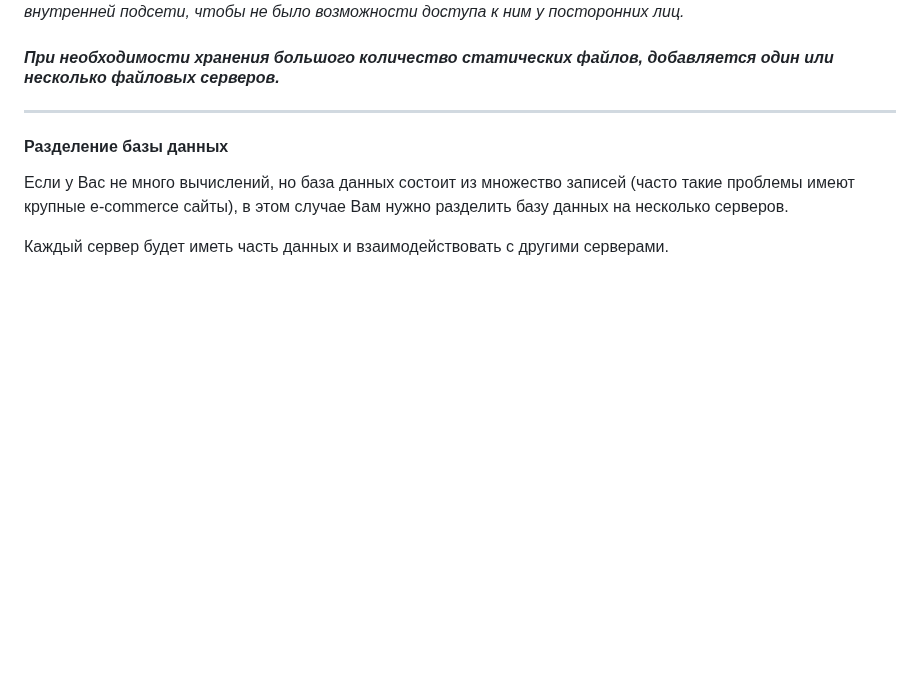
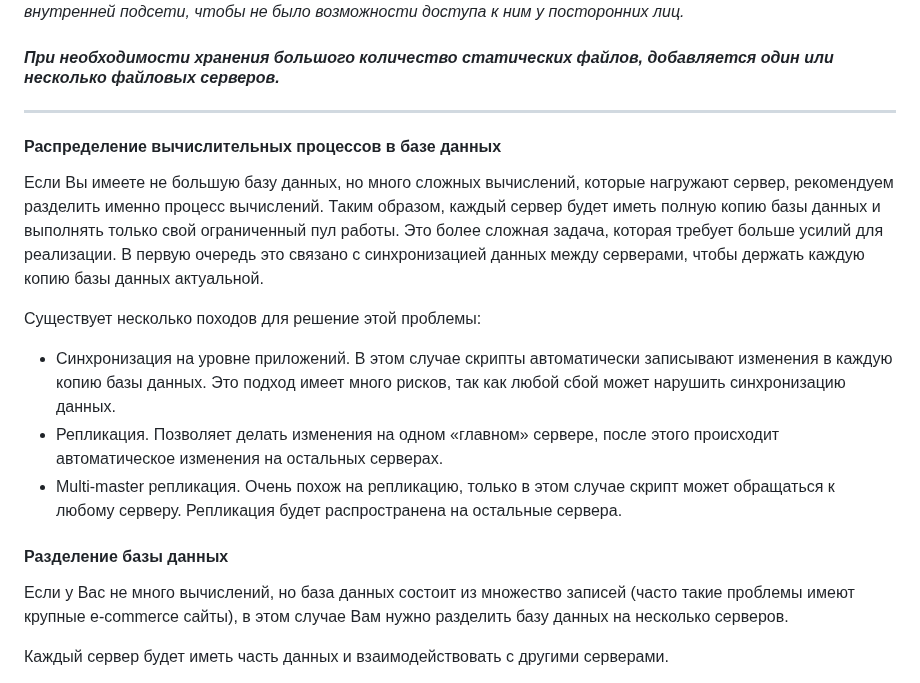
Before and after one commit to mafin1799/BMSTU, a Markdown page: 4term/Техническое собеседование/README.md, the part around the change. GitHub-like rendering; blank space fills up the shorter version.

```diff
--- a/4term/Техническое собеседование/README.md
+++ b/4term/Техническое собеседование/README.md
@@ -30,6 +30,18 @@
 
 #### *При необходимости хранения большого количество статических файлов, добавляется один или несколько файловых серверов.*
 ---
+
+#### Распределение вычислительных процессов в базе данных
+Если Вы имеете не большую базу данных, но много сложных вычислений, которые нагружают сервер, рекомендуем разделить именно процесс вычислений.
+Таким образом, каждый сервер будет иметь полную копию базы данных и выполнять только свой ограниченный пул работы.
+Это более сложная задача, которая требует больше усилий для реализации.
+В первую очередь это связано с синхронизацией данных между серверами, чтобы держать каждую копию базы данных актуальной.
+
+Существует несколько походов для решение этой проблемы:
+
+- Синхронизация на уровне приложений. В этом случае скрипты автоматически записывают изменения в каждую копию базы данных. Это подход имеет много рисков, так как любой сбой может нарушить синхронизацию данных.
+- Репликация. Позволяет делать изменения на одном «главном» сервере, после этого происходит автоматическое изменения на остальных серверах.
+- Multi-master репликация. Очень похож на репликацию, только в этом случае скрипт может обращаться к любому серверу. Репликация будет распространена на остальные сервера.
 #### Разделение базы данных
 Если у Вас не много вычислений, но база данных состоит из множество записей (часто такие проблемы имеют крупные e-commerce сайты), в этом случае Вам нужно разделить базу данных на несколько серверов.
 
```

** Problem to work on **
Going through the data above, count the lines where the string "каждую" appears, and answer with only that number.

** Exercise answer **
2